- _What needs to be done_
The result should be all the records, exact and complete, without a single picture.

** Opening Data block **

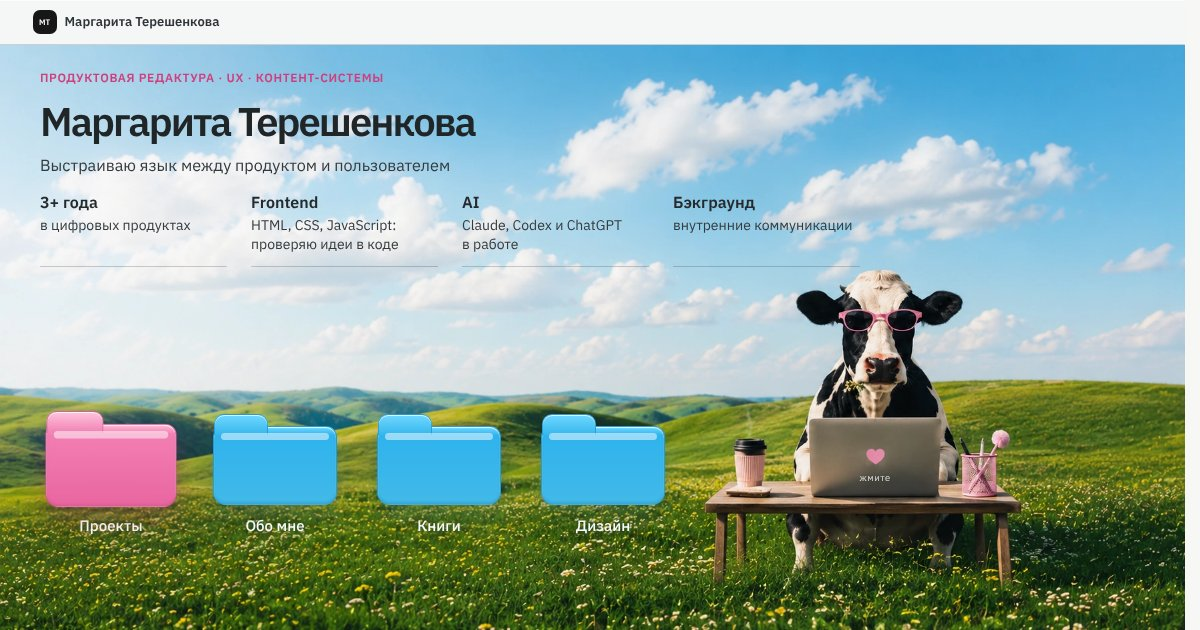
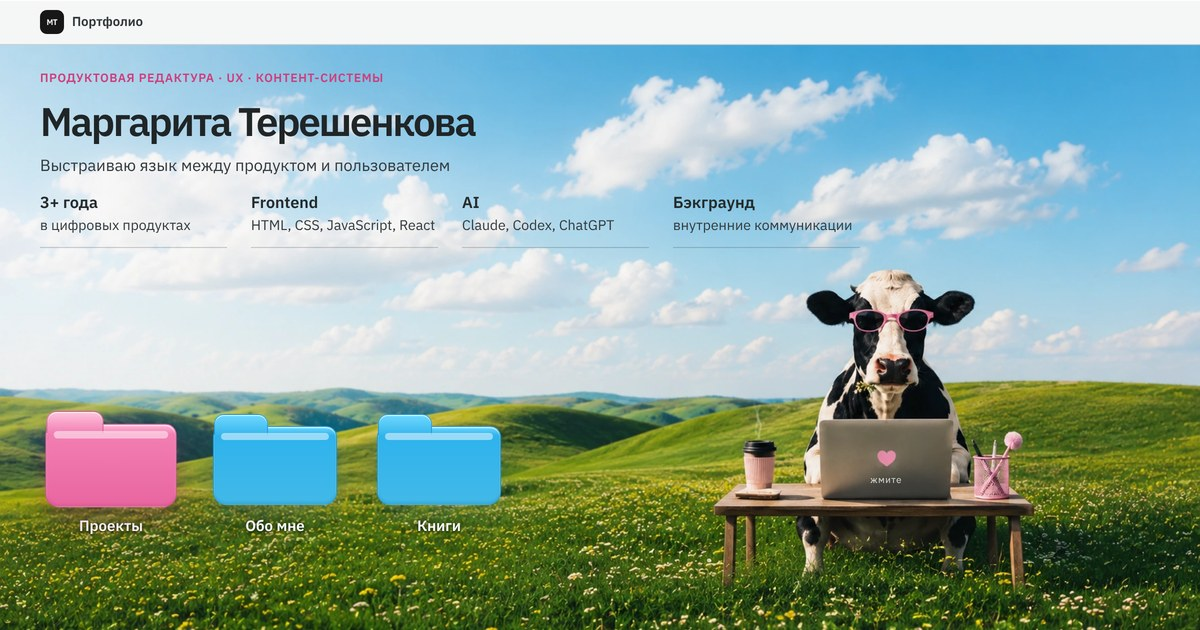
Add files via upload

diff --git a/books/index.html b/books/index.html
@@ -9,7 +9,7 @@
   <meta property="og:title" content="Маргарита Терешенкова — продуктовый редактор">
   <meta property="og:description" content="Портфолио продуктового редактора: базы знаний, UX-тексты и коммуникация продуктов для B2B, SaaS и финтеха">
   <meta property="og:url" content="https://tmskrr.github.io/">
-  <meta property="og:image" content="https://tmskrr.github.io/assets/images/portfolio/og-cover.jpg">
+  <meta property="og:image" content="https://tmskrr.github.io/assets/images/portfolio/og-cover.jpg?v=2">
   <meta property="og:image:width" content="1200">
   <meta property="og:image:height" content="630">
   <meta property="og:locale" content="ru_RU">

** Closing Data block **

- _Written reply_
Add files via upload

diff --git a/books/index.html b/books/index.html
@@ -9,7 +9,7 @@
   <meta property="og:title" content="Маргарита Терешенкова — продуктовый редактор">
   <meta property="og:description" content="Портфолио продуктового редактора: базы знаний, UX-тексты и коммуникация продуктов для B2B, SaaS и финтеха">
   <meta property="og:url" content="https://tmskrr.github.io/">
-  <meta property="og:image" content="https://tmskrr.github.io/assets/images/portfolio/og-cover.jpg">
+  <meta property="og:image" content="https://tmskrr.github.io/assets/images/portfolio/og-cover.jpg?v=2">
   <meta property="og:image:width" content="1200">
   <meta property="og:image:height" content="630">
   <meta property="og:locale" content="ru_RU">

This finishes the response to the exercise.